Report how many lines of the listing include the word "bottom"; nothing else should be written.

(GIVEN ENTRIES begins)

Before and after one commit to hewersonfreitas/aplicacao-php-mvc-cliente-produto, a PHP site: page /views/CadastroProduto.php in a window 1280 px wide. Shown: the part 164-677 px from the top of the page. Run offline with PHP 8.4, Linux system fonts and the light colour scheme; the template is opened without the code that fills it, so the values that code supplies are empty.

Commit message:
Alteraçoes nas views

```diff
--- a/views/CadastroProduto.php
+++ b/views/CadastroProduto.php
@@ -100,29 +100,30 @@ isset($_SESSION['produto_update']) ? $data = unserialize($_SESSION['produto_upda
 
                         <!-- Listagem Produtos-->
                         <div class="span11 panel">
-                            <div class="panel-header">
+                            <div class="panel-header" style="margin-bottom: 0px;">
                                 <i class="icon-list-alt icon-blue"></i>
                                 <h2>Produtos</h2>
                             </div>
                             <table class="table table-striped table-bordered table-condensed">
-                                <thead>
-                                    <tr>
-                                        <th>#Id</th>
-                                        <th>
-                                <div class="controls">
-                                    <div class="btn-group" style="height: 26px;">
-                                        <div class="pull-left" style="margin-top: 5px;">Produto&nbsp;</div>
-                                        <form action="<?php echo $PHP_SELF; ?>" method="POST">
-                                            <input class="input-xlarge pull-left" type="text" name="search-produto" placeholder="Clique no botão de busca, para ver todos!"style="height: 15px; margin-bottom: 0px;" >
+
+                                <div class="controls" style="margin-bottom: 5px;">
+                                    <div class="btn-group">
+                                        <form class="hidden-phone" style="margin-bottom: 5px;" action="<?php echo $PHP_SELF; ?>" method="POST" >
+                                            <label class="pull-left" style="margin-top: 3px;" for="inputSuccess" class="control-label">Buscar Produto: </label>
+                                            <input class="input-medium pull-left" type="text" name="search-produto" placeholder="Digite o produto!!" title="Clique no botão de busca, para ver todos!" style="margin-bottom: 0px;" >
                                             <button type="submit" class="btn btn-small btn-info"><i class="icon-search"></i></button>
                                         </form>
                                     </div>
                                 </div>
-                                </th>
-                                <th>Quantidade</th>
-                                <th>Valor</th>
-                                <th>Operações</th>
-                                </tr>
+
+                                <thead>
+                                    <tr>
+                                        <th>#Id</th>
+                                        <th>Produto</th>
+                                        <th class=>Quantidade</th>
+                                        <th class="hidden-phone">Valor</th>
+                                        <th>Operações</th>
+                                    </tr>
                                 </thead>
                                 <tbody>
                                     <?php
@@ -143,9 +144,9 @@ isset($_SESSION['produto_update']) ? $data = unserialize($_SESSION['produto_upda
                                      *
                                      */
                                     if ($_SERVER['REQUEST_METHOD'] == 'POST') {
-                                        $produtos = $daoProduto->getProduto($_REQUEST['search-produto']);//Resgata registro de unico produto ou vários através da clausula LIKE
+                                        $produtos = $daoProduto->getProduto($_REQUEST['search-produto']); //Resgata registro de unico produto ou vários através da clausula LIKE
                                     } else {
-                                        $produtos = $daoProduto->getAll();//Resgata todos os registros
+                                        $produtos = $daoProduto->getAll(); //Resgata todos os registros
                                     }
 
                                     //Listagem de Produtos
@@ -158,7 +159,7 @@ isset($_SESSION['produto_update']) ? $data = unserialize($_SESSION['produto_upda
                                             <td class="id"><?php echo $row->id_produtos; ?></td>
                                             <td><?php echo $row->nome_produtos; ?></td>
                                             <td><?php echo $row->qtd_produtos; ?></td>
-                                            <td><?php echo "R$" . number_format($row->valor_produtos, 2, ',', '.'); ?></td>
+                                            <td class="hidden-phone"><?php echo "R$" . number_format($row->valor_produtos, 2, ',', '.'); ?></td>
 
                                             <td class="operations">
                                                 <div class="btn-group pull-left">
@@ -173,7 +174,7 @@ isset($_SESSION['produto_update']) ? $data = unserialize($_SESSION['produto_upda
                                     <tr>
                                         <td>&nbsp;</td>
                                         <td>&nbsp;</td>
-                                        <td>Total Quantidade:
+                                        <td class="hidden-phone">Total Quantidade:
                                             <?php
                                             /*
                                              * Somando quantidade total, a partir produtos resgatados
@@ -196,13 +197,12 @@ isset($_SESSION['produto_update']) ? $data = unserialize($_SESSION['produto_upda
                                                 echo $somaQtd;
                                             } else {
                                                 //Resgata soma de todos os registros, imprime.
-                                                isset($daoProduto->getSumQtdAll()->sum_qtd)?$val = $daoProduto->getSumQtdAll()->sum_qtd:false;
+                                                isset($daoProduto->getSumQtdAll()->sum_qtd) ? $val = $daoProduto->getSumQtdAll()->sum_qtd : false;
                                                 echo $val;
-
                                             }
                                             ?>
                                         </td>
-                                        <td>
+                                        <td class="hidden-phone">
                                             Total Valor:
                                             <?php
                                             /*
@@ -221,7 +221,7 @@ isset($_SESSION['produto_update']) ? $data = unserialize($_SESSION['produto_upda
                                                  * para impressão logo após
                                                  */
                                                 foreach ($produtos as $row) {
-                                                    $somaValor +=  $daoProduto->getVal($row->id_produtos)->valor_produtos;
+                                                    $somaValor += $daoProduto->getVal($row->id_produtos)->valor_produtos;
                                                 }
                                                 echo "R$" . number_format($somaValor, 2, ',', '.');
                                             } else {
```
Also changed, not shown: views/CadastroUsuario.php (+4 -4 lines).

(GIVEN ENTRIES ends)

* _WRITTEN REPLY_
5